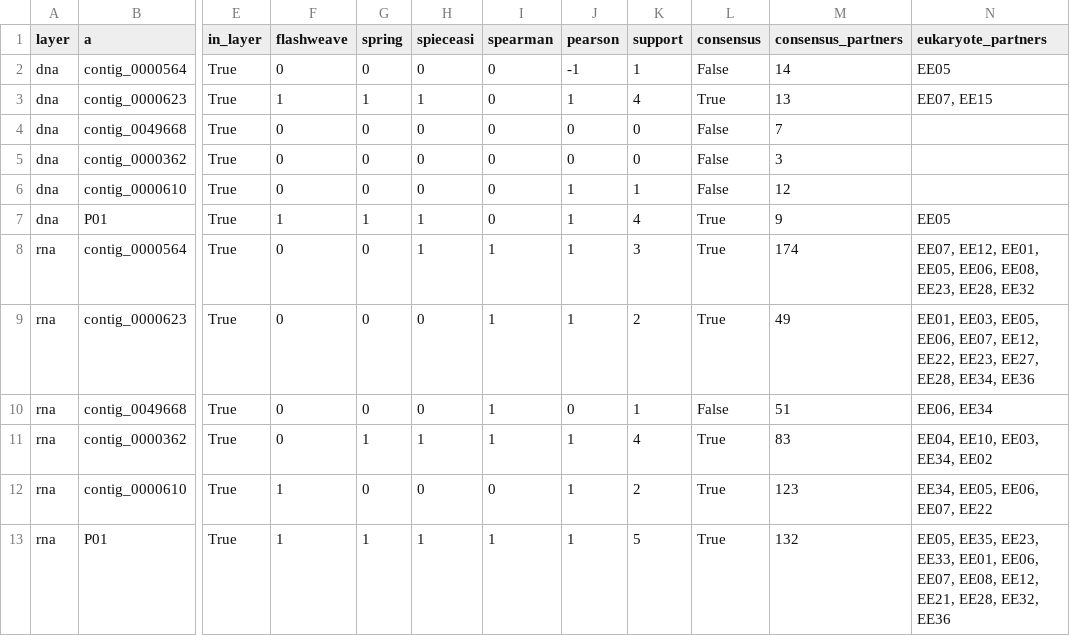
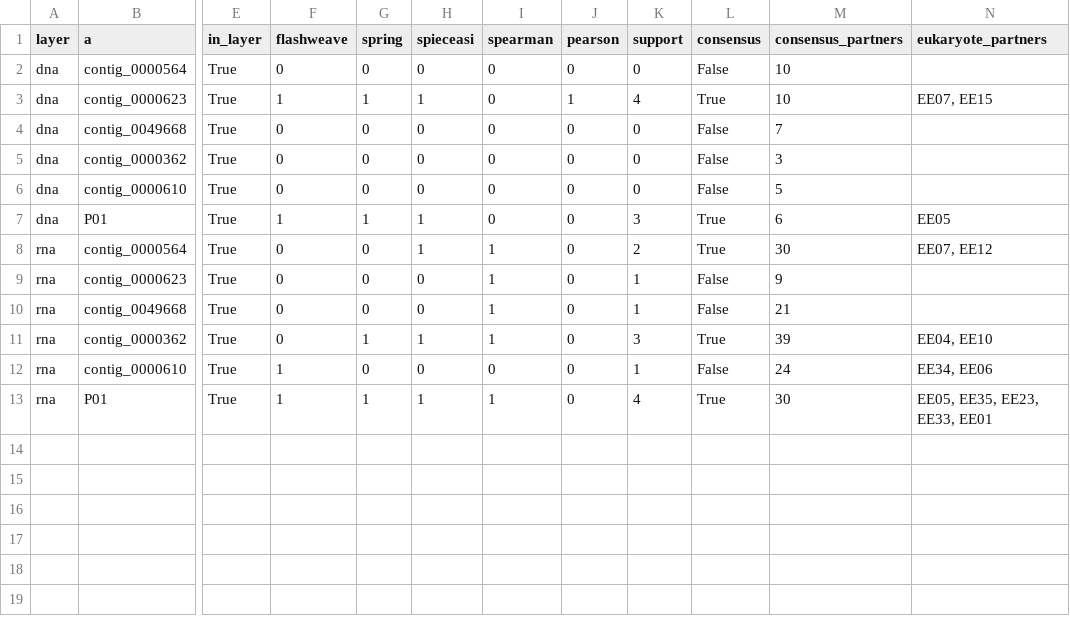
Before and after one commit to rec3141/GENICEII, a TSV file: network/out/known_pairs.tsv, drawn as a sheet; only a part is shown, gaps mark what is left out; the diff names each change by its address in the sheet, - before the commit and + after, or states it on an @@ line.

```diff
--- a/network/out/known_pairs.tsv
+++ b/network/out/known_pairs.tsv
-J2 (pearson): -1
+J2 (pearson): 0
-K2 (support): 1
+K2 (support): 0
-M2 (consensus_partners): 14
+M2 (consensus_partners): 10
-N2 (eukaryote_partners): EE05
+N2 (eukaryote_partners): (empty)
-M3 (consensus_partners): 13
+M3 (consensus_partners): 10
-J6:J9 (pearson): 1
+J6:J9 (pearson): 0
-K6 (support): 1
+K6 (support): 0
-M6 (consensus_partners): 12
+M6 (consensus_partners): 5
-K7 (support): 4
+K7 (support): 3
-M7 (consensus_partners): 9
+M7 (consensus_partners): 6
-K8 (support): 3
+K8 (support): 2
-M8 (consensus_partners): 174
+M8 (consensus_partners): 30
-N8 (eukaryote_partners): EE07, EE12, EE01, EE05, EE06, EE08, EE23, EE28, EE32
+N8 (eukaryote_partners): EE07, EE12
-K9 (support): 2
+K9 (support): 1
-L9 (consensus): True
+L9 (consensus): False
-M9 (consensus_partners): 49
+M9 (consensus_partners): 9
-N9 (eukaryote_partners): EE01, EE03, EE05, EE06, EE07, EE12, EE22, EE23, EE27, EE28, EE34, EE36
+N9 (eukaryote_partners): (empty)
-M10 (consensus_partners): 51
+M10 (consensus_partners): 21
-N10 (eukaryote_partners): EE06, EE34
+N10 (eukaryote_partners): (empty)
-J11:J13 (pearson): 1
+J11:J13 (pearson): 0
-K11 (support): 4
+K11 (support): 3
-M11 (consensus_partners): 83
+M11 (consensus_partners): 39
-N11 (eukaryote_partners): EE04, EE10, EE03, EE34, EE02
+N11 (eukaryote_partners): EE04, EE10
-K12 (support): 2
+K12 (support): 1
-L12 (consensus): True
+L12 (consensus): False
-M12 (consensus_partners): 123
+M12 (consensus_partners): 24
-N12 (eukaryote_partners): EE34, EE05, EE06, EE07, EE22
+N12 (eukaryote_partners): EE34, EE06
-K13 (support): 5
+K13 (support): 4
-M13 (consensus_partners): 132
+M13 (consensus_partners): 30
-N13 (eukaryote_partners): …EE23, EE33, EE01, EE06, EE07, EE08, EE12, EE21, EE28, EE32, EE36
+N13 (eukaryote_partners): …EE23, EE33, EE01
```
Also changed, not shown: network/out/forcelayout_dna.tsv, network/out/forcelayout_rna.tsv, 14 other files.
* * * * *
Your objective> Reprint every record exactly and skip the pictures.

Task result>
Before and after one commit to rec3141/GENICEII, a TSV file: network/out/known_pairs.tsv, drawn as a sheet; only a part is shown, gaps mark what is left out; the diff names each change by its address in the sheet, - before the commit and + after, or states it on an @@ line.

```diff
--- a/network/out/known_pairs.tsv
+++ b/network/out/known_pairs.tsv
-J2 (pearson): -1
+J2 (pearson): 0
-K2 (support): 1
+K2 (support): 0
-M2 (consensus_partners): 14
+M2 (consensus_partners): 10
-N2 (eukaryote_partners): EE05
+N2 (eukaryote_partners): (empty)
-M3 (consensus_partners): 13
+M3 (consensus_partners): 10
-J6:J9 (pearson): 1
+J6:J9 (pearson): 0
-K6 (support): 1
+K6 (support): 0
-M6 (consensus_partners): 12
+M6 (consensus_partners): 5
-K7 (support): 4
+K7 (support): 3
-M7 (consensus_partners): 9
+M7 (consensus_partners): 6
-K8 (support): 3
+K8 (support): 2
-M8 (consensus_partners): 174
+M8 (consensus_partners): 30
-N8 (eukaryote_partners): EE07, EE12, EE01, EE05, EE06, EE08, EE23, EE28, EE32
+N8 (eukaryote_partners): EE07, EE12
-K9 (support): 2
+K9 (support): 1
-L9 (consensus): True
+L9 (consensus): False
-M9 (consensus_partners): 49
+M9 (consensus_partners): 9
-N9 (eukaryote_partners): EE01, EE03, EE05, EE06, EE07, EE12, EE22, EE23, EE27, EE28, EE34, EE36
+N9 (eukaryote_partners): (empty)
-M10 (consensus_partners): 51
+M10 (consensus_partners): 21
-N10 (eukaryote_partners): EE06, EE34
+N10 (eukaryote_partners): (empty)
-J11:J13 (pearson): 1
+J11:J13 (pearson): 0
-K11 (support): 4
+K11 (support): 3
-M11 (consensus_partners): 83
+M11 (consensus_partners): 39
-N11 (eukaryote_partners): EE04, EE10, EE03, EE34, EE02
+N11 (eukaryote_partners): EE04, EE10
-K12 (support): 2
+K12 (support): 1
-L12 (consensus): True
+L12 (consensus): False
-M12 (consensus_partners): 123
+M12 (consensus_partners): 24
-N12 (eukaryote_partners): EE34, EE05, EE06, EE07, EE22
+N12 (eukaryote_partners): EE34, EE06
-K13 (support): 5
+K13 (support): 4
-M13 (consensus_partners): 132
+M13 (consensus_partners): 30
-N13 (eukaryote_partners): …EE23, EE33, EE01, EE06, EE07, EE08, EE12, EE21, EE28, EE32, EE36
+N13 (eukaryote_partners): …EE23, EE33, EE01
```
Also changed, not shown: network/out/forcelayout_dna.tsv, network/out/forcelayout_rna.tsv, 14 other files.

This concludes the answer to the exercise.